OLIVER FORD was for many years the doyen of the traditional decorators. He was recognised nationally and internationally for his impeccable taste in the 18th century.
His philosophy in decorating was to enhance the personality of the owner rather than himself and his rooms were noted for being elegant but understated, very much in 18th-century country-house taste, with an accent on simplicity. It was his aim to make a home to be lived in rather than to create a showroom.
Ford was born in 1925. Having served in the Second World War in the RAF as a volunteer reserve he studied decoration and decorative arts at the Southern College of Art, Bournemouth. As a member of a repertory company he was fascinated by stage decor, but his career in the field of interior design started at the London department store Waring and Gillow, as an assistant in the interior decorating department. When he realised he was making little progress, he approached Stefan Boudin of Jensen, the leading decorators in Paris, under whom he studied before he was eventually put in charge of their London office in George Street.

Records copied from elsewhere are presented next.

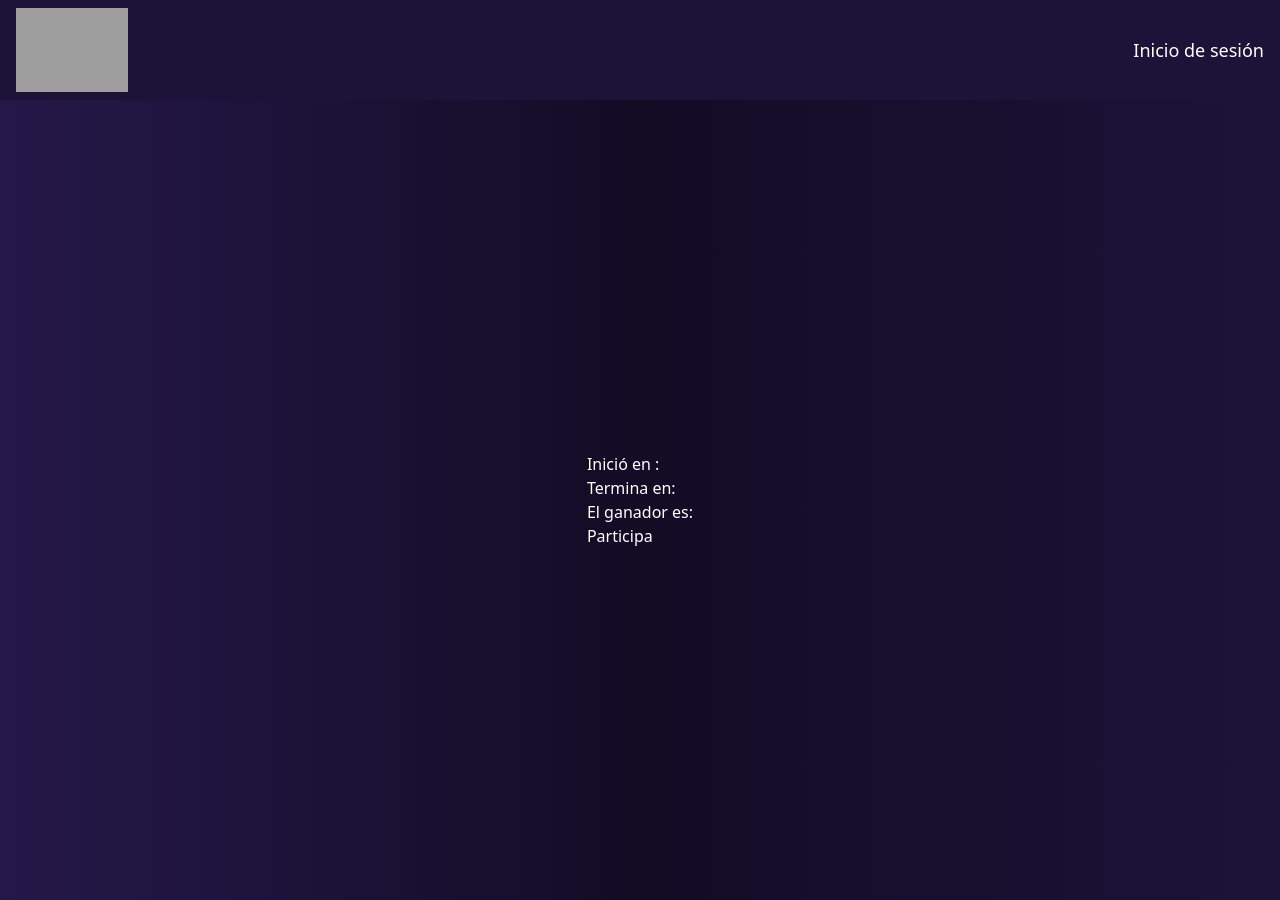
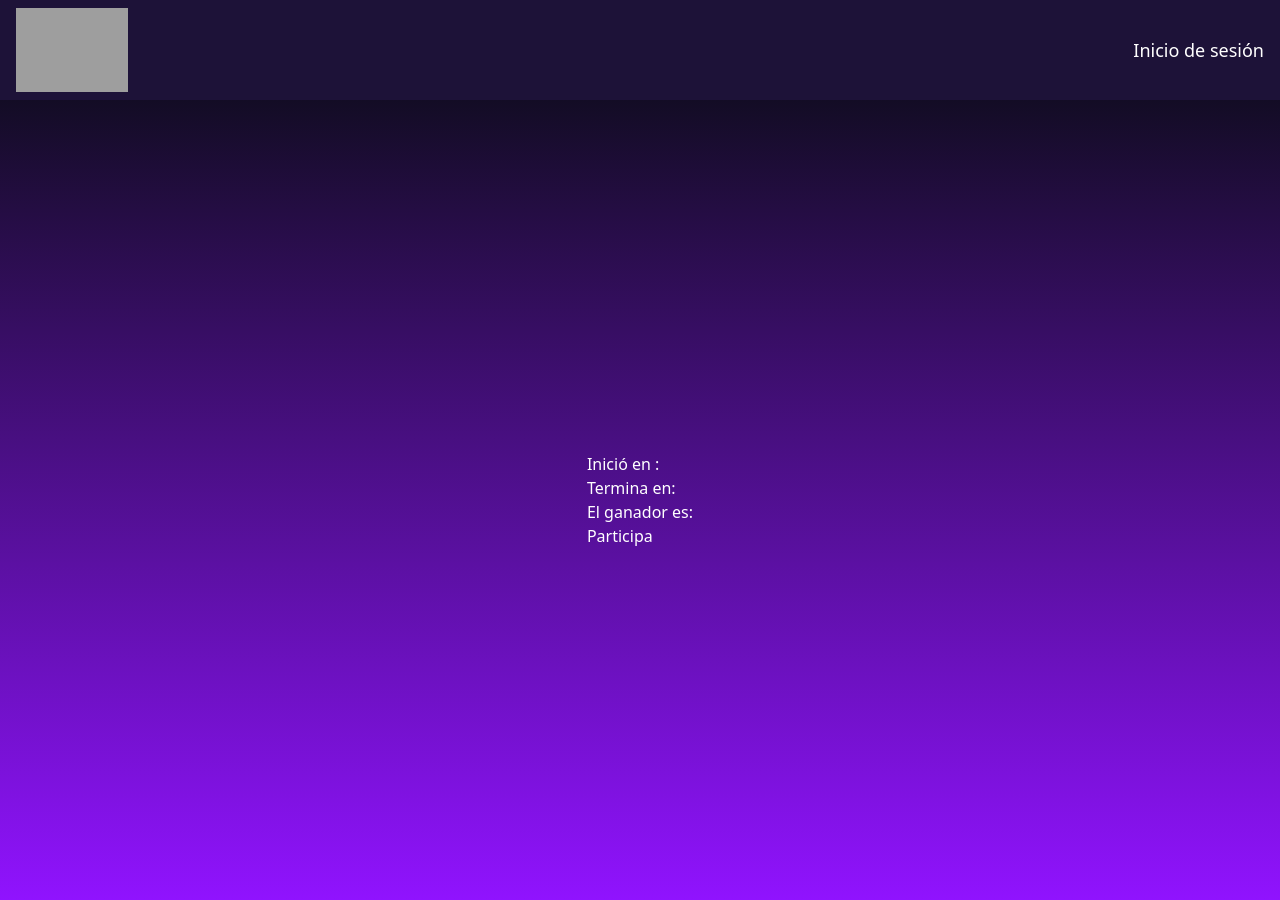
Before and after one commit to DrawDevTalles/sorteoDevTalles, a React (Vite) app in the folder client/: page / in a window 1280 px wide. Built offline with nearby package versions, Linux system fonts and the light colour scheme; grey boxes are pictures that could not be loaded.

Commit message:
agregar estilos basico a app

```diff
--- a/client/src/App.jsx
+++ b/client/src/App.jsx
@@ -13,7 +13,7 @@ function App() {
   return (
     <>
       <Navbar />
-      <div className="bg-gradient-to-r from-purpleBlue1 via-darkPurple to-darkBlue h-screen flex justify-center items-center text-white">
+      <div className="bg-gradient-to-b from-darkPurple to-purple h-screen flex justify-center items-center text-white">
         <Routes>
           <Route path="/" element={<Home />} />
           <Route path="/dashboard" element={<Dashboard />} />
```
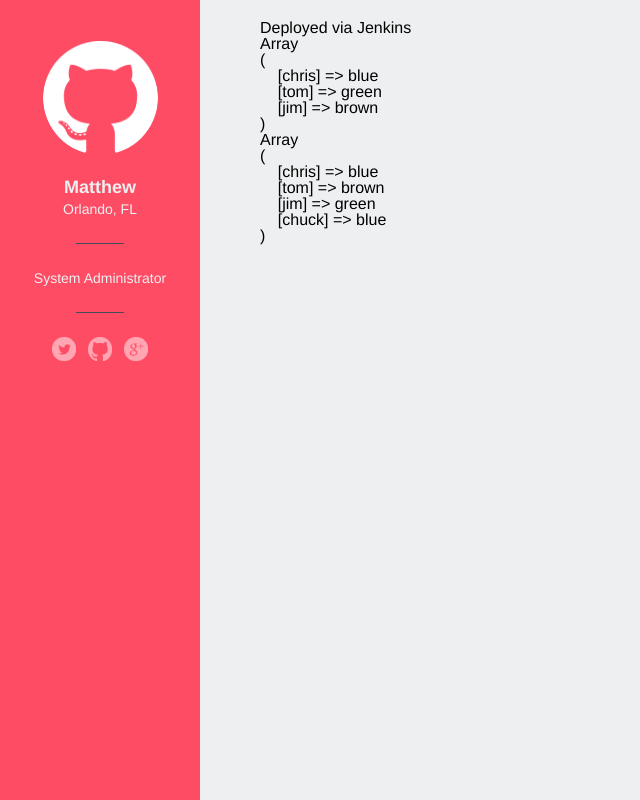
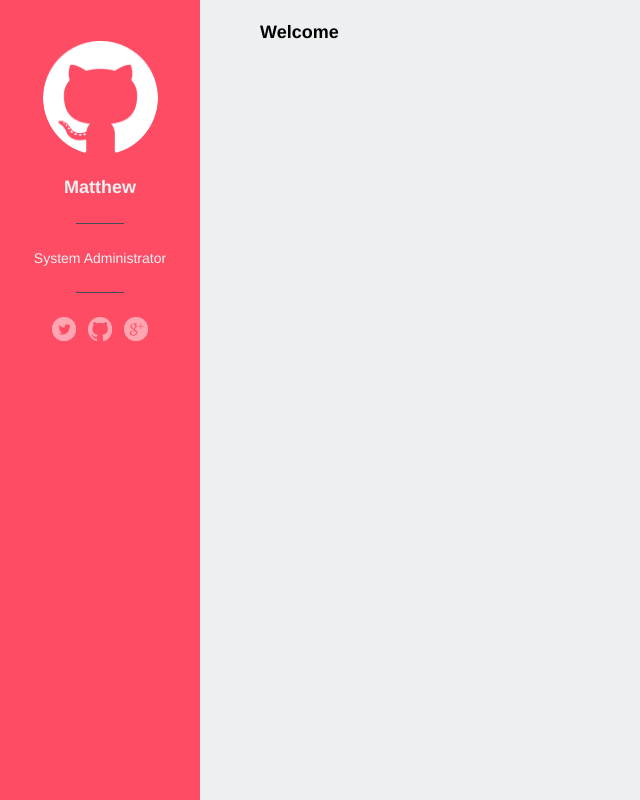
Before and after one commit to mattmoulds/php, a PHP site: page / in a window 1280 px wide. Shown: the whole page, without its empty margins (0-640 px from the left). Run offline with PHP 8.4, Linux system fonts and the light colour scheme.

Commit message:
Changed index.php around slightly

```diff
--- a/index.php
+++ b/index.php
@@ -1,18 +1,10 @@
 <?php
-
-define("YEAR",2015);
-define("JOB_TITLE","Teacher");
-define("MAX_BADGES",15000);
 define("USE_FULL_NAME",FALSE);
-define("MAX_BADGES", 20);
-
 $firstName = "Matthew";
 $lastName = "Moulds";
-$location = "Orlando, FL";
 $role = "System Administrator";
 
 if( USE_FULL_NAME == TRUE ) {
-  // run this code if USE_FULL_NAME is true
   $name = $firstName . ' ' . $lastName;
 } else {
   $name = $firstName;
@@ -27,7 +19,6 @@ if($role == "System Administrator"){
 }
 
 $socialIcons = array("twitter", "github", "google");
-
 ?>
 
 <!DOCTYPE html>
@@ -44,7 +35,6 @@ $socialIcons = array("twitter", "github", "google");
         <img src="img/git.png" alt="<?php echo $name ?>">
       </div>
       <h1><?php echo $name ?></h1>
-      <p><?php echo $location ?></p>
       <hr />
       <p><?php echo $info; ?></p>
       <hr />
@@ -60,21 +50,8 @@ $socialIcons = array("twitter", "github", "google");
     </section>
     <section class="main">
       <pre><?php
-          //echo YEAR;
-          //echo JOB_TITLE;
 
-          echo "Deployed via Jenkins";
-          echo "\n";
-
-          $eye_colors = array(
-              'chris' =>'blue',
-              'tom' =>'green',
-              'jim' =>'brown');
-          print_r($eye_colors);
-          $eye_colors['jim'] = 'green';
-          $eye_colors['tom'] = 'brown';
-          $eye_colors['chuck'] = 'blue';
-          print_r($eye_colors);
+          echo "<h1>Welcome</h1>";
 
         ?></pre>
     </section>
```
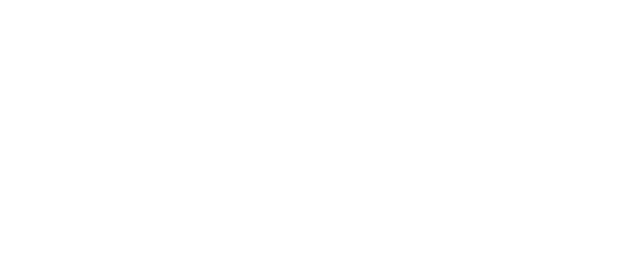
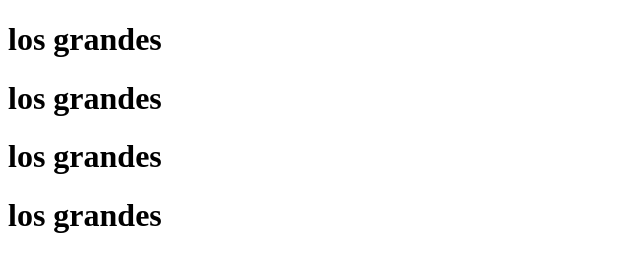
Before and after one commit to pabloig2026-cpu/rep-web15, a plain HTML site: page index.html in a window 1280 px wide. Shown: the whole page, without its empty margins (0-640 px from the left). Drawn offline with Linux system fonts and the light colour scheme.

Commit message:
agego varios h1

```diff
--- a/index.html
+++ b/index.html
@@ -6,5 +6,10 @@
     <title>Document</title>
     <link rel="stylesheet" href="./css/estilo.css" />
   </head>
-  <body></body>
+  <body>
+    <h1>los grandes</h1>
+    <h1>los grandes</h1>
+    <h1>los grandes</h1>
+    <h1>los grandes</h1>
+  </body>
 </html>
```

After a brief period in Nassau, he became a partner to Oswin Bateman Brown in the firm of Lenygon and Morant in London, first in Burlington Gardens, then in Grosvenor Square. The Queen Mother appointed him her Decorator in 1974, giving him a Royal Warrant. Amongst his other clients were the Duke of Marlborough at Blenheim, Mrs Harry Oppenheimer, Lord McAlpine of West Green (for whom he worked in Australia) and the Dorchester Hotel in London before its most recent refurbishment.
The firm now survives under the name of Oliver Ford, with its subsidiary Howard Chairs. The van bearing Oliver Ford's name can frequently be seen making deliveries throughout London and could sometimes be spotted at Paddington railway station collecting him on his arrival from Chippenham, near where he lived at Bewley Court, adjacent to Lacock village. His home, which has stood for nearly 600 years, was renovated and loved by him and included its own chapel together with more than 12 individual gardens which he created in his grounds. Ford has no heirs and has left Bewley Court, its contents and gardens, to 'The Oliver Ford Charitable Trust' to be opened to the public for their enjoyment in perpetuity, with all proceeds going to the mentally handicapped.
Noted for his modesty, his charm and keen humour, Ford recently said in a House & Garden interview: 'I have done nothing to the house at all, it was always beautiful and, quite honestly, if you were to take out all my tat, it would be even more beautiful.'
One of his well-known dislikes was decorating a room where there was a grand piano. He said he hoped one day to see such apartments in Grosvenor Square with the backs of their grand pianos stuck out through the walls - like air conditioning units in New York. More seriously he said, 'The most important thing is to work well with a client. I have never worked for anyone who has asked me to decorate for them rather than with them.'